How does the black-capped chickadee increase its margin for survival through the winter? It’s through a combination of expected and unexpected responses. One “expected” behavior is the fact that chickadees will cache food in the winter to ensure adequate amounts through the day (that’s what’s happening when a chickadee takes a sunflower seed and instead of hammering it open on the feeder platform flies away to store it somewhere).
Another behavior in the “expected” column, is the use of a sheltered roost site, somewhat out of the wind and elements, which cuts down on the bird’s heat loss. This may mean a dense tangle of vines or perhaps settling in the midst of a thickly covered evergreen tree. Better yet is a roosting cavity, a favorite of chickadees, since it eliminates direct heat loss to the surrounding air. Researchers have found that roosting cavities used by chickadees are usually smaller than the nesting cavities they use, not surprising since the birds wants to be snug, losing as little heat to the surrounding air as possible (a not surprising result of using small cavities are chickadees with bent tails, a not uncommon site during the winter - see if you can spot any bent-tailed individuals at your bird feeders).

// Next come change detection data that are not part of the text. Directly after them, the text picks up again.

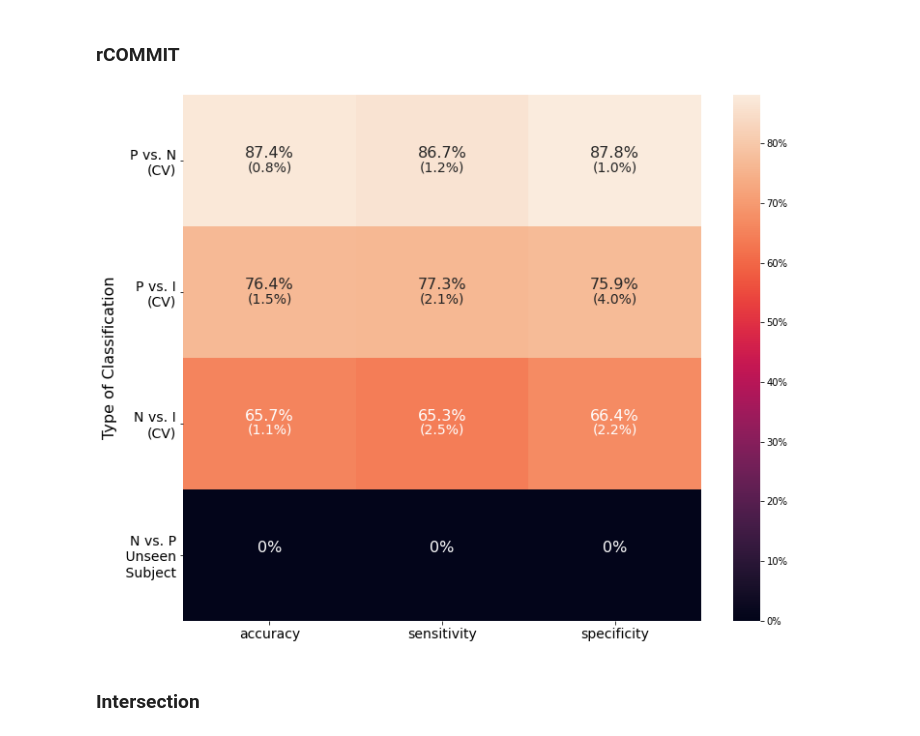
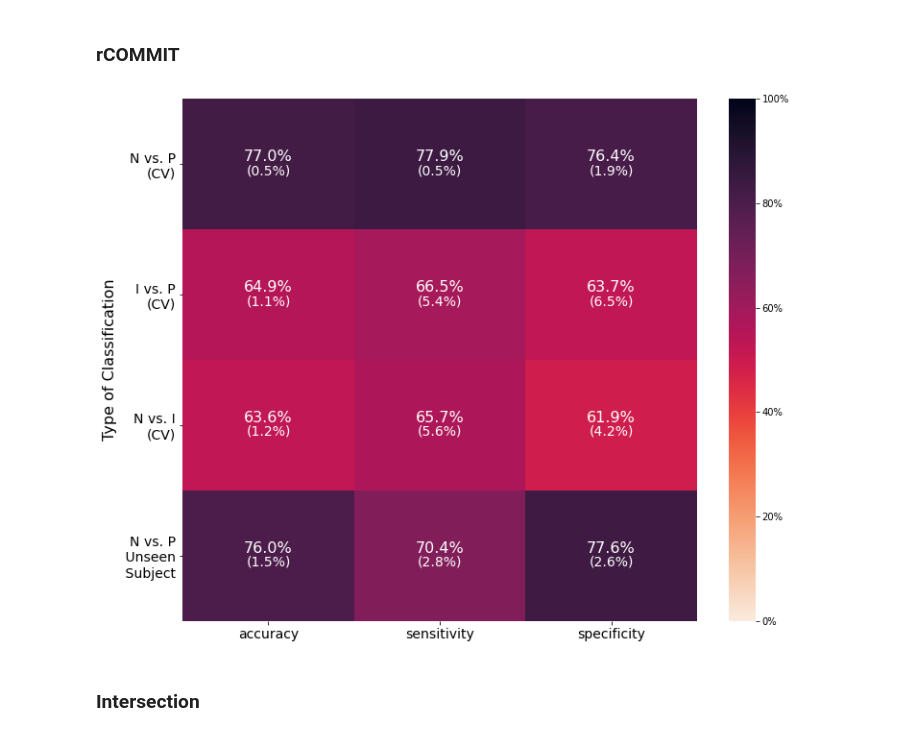
Before and after one commit to xinyiwan/mythesis, a Jupyter notebook: data analysis/plot.ipynb, the cells around one changed output. Cells and saved outputs as stored; diff of their text form; code cells hidden in the pictures.

```diff
--- a/data analysis/plot.ipynb
+++ b/data analysis/plot.ipynb
@@ -303,43 +283,44 @@ ax2.title.set_text('Implausible Streamlines')
 # %% [markdown]
 ### rCOMMIT
 # %%
-t = [[0.873, 0.764, 0.655, 0],
-        [0.861, 0.762, 0.642, 0],
-        [0.881, 0.770, 0.670, 0]]
+t = [[0.77, 0.649, 0.636, 0.760],
+        [0.779, 0.665, 0.657, 0.704],
+        [0.764, 0.637, 0.619, 0.776]]
 t = np.transpose(t)
 
-y = [['87.4%', '76.4%', '65.7%', '0%'],
-        ['86.7%', '77.3%', '65.3%', '0%'],
-        ['87.8%', '75.9%', '66.4%', '0%']]
+
+y = [['77.0%', '64.9%', '63.6%', '76.0%'],
+        ['77.9%', '66.5%', '65.7%', '70.4%'],
+        ['76.4%', '63.7%', '61.9%', '77.6%']]
 y = np.transpose(y)
 
-labels = ["P vs. N\n(CV)","P vs. I\n(CV)","N vs. I\n(CV)","N vs. P\n Unseen\n Subject"]
+labels = ["N vs. P\n(CV)","I vs. P\n(CV)","N vs. I\n(CV)","N vs. P\n Unseen\n Subject"]
 sizes = ["accuracy","sensitivity","specificity"]
 
 X = pd.DataFrame(t,index= labels, columns=sizes)
 
 Y = pd.DataFrame(y)
 
 
-Z = pd.DataFrame([["(0.8%)","(1.2%)","(1.0%)"],
-                  ["(1.5%)","(2.1%)","(4.0%)"],
-                  ["(1.1%)","(2.5%)","(2.2%)"],
-                  ["","",""]])
+Z = pd.DataFrame([["(0.5%)","(0.5%)","(1.9%)"],
+                  ["(1.1%)","(5.4%)","(6.5%)"],
+                  ["(1.2%)","(5.6%)","(4.2%)"],
+                  ["(1.5%)","(2.8%)","(2.6%)"]])
 
 plt.figure(figsize = (12,10))
 
 fmt = lambda x,pos: '{:.0%}'.format(x)
-ax = sns.heatmap(X, annot=False, linewidths=0.5, linecolor='gray', cbar_kws={'format':FuncFormatter(fmt)})
-ax = sns.heatmap(X, annot=Y, annot_kws={'va':'bottom',"size": 16}, fmt="", cbar=False)
-ax = sns.heatmap(X, annot=Z, annot_kws={'va':'top',"size": 14}, fmt="", cbar=False)
+ax = sns.heatmap(X, annot=False, linewidths=0.5, linecolor='gray', cbar_kws={'format':FuncFormatter(fmt)},cmap="rocket_r",vmin=0, vmax=1)
+ax = sns.heatmap(X, annot=Y, annot_kws={'va':'bottom',"size": 16}, fmt="", cbar=False,cmap="rocket_r",vmin=0, vmax=1)
+ax = sns.heatmap(X, annot=Z, annot_kws={'va':'top',"size": 14}, fmt="", cbar=False,cmap="rocket_r",vmin=0.4, vmax=0.85)
 ax.set_yticklabels(ax.get_yticklabels(), rotation=0,fontsize=14 )
 ax.set_xticklabels(ax.get_xticklabels(), fontsize=14 )
 
 
 plt.ylabel('Type of Classification',fontsize=16)
-plt.savefig('/Users/xinyi/Documents/GitHub/mythesis/figures/inter_classifiers.png')
+plt.savefig('/Users/xinyi/Documents/GitHub/mythesis/figures/rcommit_classifiers.png')
 # %% [output]
-[figure, old version]
+[figure, new version]
 # %% [markdown]
 ### Intersection
 # %%
```
Also changed, not shown: parts of 7 cells of this notebook, 6 other files.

Also in the realm of expected behaviors is the fact that, at least occasionally, chickadees will “buddy up” by sharing a roosting hole with another bird, thereby reducing heat loss from at least one side of its body. A number of birds and small mammals are known to do this. I remember once startling four flying squirrels from a tree swallow box during a winter cleaning visit.
It’s in the world of “unexpected” responses where things get interesting. Unlike you or me or your pet dog, cat or gerbils, chickadees can consciously reduce their body temperature at night through a process known as “regulated hypothermia”. During the day a chickadee’s body temperature is about 107 degrees. But at night it can drop its temperature to about 86-90 degrees without ill effect. This drop means less fuel is burned by the chickadee (generated by the bird intentionally shivering its large flight, or pectoral, muscles to create warmth) through the night. Some studies have documented that regulated hypothermia reduces a bird’s metabolic output by nearly 25%, enough of a difference to allow for a chickadee to greet the morning light rather than perish in the night. And coupled with the other behaviors used by our black-capped friends, mentioned above, regulated hypothermia can mean the difference between life and death.
So next time you watch your family of “cute and adorable” chickadees come around to your sunflower seed feeder, appreciate them for what they are – finely tuned animals, with a suite of well adapted behaviors to survive frigid winter nights, while us wimpy humans cozy up indoors with electric blankets, fireplaces, and hot apple cider.